- [Work task]:
Go over the entries below line by line, copying each one that contains the word "Linux".

(Working data Opens)

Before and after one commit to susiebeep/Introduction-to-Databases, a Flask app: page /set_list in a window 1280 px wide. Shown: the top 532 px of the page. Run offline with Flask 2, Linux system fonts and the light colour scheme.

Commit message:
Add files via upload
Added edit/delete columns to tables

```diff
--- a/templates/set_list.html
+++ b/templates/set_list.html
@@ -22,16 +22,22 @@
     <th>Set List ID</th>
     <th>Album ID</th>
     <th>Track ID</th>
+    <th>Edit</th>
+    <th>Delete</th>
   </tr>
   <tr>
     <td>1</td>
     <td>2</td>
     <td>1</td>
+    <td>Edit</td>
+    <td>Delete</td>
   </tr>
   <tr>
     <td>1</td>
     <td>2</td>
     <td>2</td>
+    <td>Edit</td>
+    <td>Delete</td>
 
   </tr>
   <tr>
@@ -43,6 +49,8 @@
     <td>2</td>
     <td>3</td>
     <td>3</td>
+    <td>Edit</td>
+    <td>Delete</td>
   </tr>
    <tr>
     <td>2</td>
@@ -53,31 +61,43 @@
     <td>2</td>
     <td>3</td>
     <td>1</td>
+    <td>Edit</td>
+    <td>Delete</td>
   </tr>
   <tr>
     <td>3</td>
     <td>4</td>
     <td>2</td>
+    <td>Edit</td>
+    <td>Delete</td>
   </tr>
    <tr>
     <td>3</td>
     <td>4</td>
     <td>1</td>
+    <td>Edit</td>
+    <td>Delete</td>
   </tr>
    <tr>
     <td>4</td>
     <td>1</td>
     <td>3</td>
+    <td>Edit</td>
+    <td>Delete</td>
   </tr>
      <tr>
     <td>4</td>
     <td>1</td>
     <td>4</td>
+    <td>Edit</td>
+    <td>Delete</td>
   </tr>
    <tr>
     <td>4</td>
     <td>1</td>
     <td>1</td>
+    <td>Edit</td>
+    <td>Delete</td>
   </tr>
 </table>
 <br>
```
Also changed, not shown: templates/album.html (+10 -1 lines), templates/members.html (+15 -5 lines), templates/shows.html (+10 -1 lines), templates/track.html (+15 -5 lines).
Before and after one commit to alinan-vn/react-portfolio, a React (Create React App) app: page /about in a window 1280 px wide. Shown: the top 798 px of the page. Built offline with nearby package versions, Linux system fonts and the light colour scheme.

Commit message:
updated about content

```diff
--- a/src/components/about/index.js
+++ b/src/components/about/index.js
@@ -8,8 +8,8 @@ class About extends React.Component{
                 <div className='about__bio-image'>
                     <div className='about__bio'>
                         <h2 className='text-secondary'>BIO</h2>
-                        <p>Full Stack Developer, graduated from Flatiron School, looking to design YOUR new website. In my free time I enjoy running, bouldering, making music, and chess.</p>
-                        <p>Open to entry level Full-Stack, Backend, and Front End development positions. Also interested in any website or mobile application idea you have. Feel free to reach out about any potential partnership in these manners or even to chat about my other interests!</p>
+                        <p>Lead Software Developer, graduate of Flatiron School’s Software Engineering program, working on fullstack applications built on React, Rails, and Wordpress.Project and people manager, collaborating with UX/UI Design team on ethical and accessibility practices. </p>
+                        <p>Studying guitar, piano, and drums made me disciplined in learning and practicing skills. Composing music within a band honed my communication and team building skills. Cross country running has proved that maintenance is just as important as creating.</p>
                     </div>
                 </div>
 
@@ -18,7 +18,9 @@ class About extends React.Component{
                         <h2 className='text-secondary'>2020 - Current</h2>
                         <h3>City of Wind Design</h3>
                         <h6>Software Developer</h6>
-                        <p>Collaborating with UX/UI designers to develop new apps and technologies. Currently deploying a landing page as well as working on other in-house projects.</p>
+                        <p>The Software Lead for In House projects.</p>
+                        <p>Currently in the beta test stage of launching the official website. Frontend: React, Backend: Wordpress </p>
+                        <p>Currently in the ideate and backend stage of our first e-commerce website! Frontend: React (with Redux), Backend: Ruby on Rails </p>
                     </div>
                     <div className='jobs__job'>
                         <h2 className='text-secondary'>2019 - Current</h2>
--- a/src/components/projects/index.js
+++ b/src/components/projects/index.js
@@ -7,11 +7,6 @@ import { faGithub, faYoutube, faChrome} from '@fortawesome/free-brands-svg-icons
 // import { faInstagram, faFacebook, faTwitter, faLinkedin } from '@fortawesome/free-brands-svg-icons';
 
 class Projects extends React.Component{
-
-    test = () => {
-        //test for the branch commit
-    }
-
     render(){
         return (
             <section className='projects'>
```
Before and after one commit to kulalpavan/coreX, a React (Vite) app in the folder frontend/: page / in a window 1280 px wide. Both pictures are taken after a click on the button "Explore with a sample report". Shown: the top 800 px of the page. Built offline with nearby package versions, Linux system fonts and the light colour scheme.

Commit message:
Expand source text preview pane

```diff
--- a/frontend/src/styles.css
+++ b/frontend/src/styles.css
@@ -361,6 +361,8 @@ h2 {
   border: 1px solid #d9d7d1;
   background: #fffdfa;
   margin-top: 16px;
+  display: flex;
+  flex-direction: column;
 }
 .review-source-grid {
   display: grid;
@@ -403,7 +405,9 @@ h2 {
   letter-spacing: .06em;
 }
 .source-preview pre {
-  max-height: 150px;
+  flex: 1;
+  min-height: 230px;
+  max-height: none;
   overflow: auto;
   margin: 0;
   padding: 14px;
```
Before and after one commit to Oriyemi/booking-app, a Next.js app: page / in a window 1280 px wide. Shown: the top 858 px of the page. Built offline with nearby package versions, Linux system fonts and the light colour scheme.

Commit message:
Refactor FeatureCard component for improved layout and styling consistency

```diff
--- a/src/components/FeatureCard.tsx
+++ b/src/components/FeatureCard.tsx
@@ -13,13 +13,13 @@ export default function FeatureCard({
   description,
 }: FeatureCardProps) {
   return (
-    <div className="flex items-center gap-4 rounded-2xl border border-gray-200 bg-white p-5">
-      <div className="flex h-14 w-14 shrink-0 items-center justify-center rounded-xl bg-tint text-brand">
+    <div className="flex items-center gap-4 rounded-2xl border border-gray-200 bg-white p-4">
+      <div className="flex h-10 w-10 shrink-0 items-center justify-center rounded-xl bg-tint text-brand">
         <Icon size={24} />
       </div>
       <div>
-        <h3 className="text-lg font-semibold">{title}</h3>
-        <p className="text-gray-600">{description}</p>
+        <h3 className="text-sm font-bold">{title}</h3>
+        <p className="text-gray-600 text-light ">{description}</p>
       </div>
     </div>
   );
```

(Working data Closes)

- [Task response]:
Before and after one commit to susiebeep/Introduction-to-Databases, a Flask app: page /set_list in a window 1280 px wide. Shown: the top 532 px of the page. Run offline with Flask 2, Linux system fonts and the light colour scheme.
Before and after one commit to alinan-vn/react-portfolio, a React (Create React App) app: page /about in a window 1280 px wide. Shown: the top 798 px of the page. Built offline with nearby package versions, Linux system fonts and the light colour scheme.
Before and after one commit to kulalpavan/coreX, a React (Vite) app in the folder frontend/: page / in a window 1280 px wide. Both pictures are taken after a click on the button "Explore with a sample report". Shown: the top 800 px of the page. Built offline with nearby package versions, Linux system fonts and the light colour scheme.
Before and after one commit to Oriyemi/booking-app, a Next.js app: page / in a window 1280 px wide. Shown: the top 858 px of the page. Built offline with nearby package versions, Linux system fonts and the light colour scheme.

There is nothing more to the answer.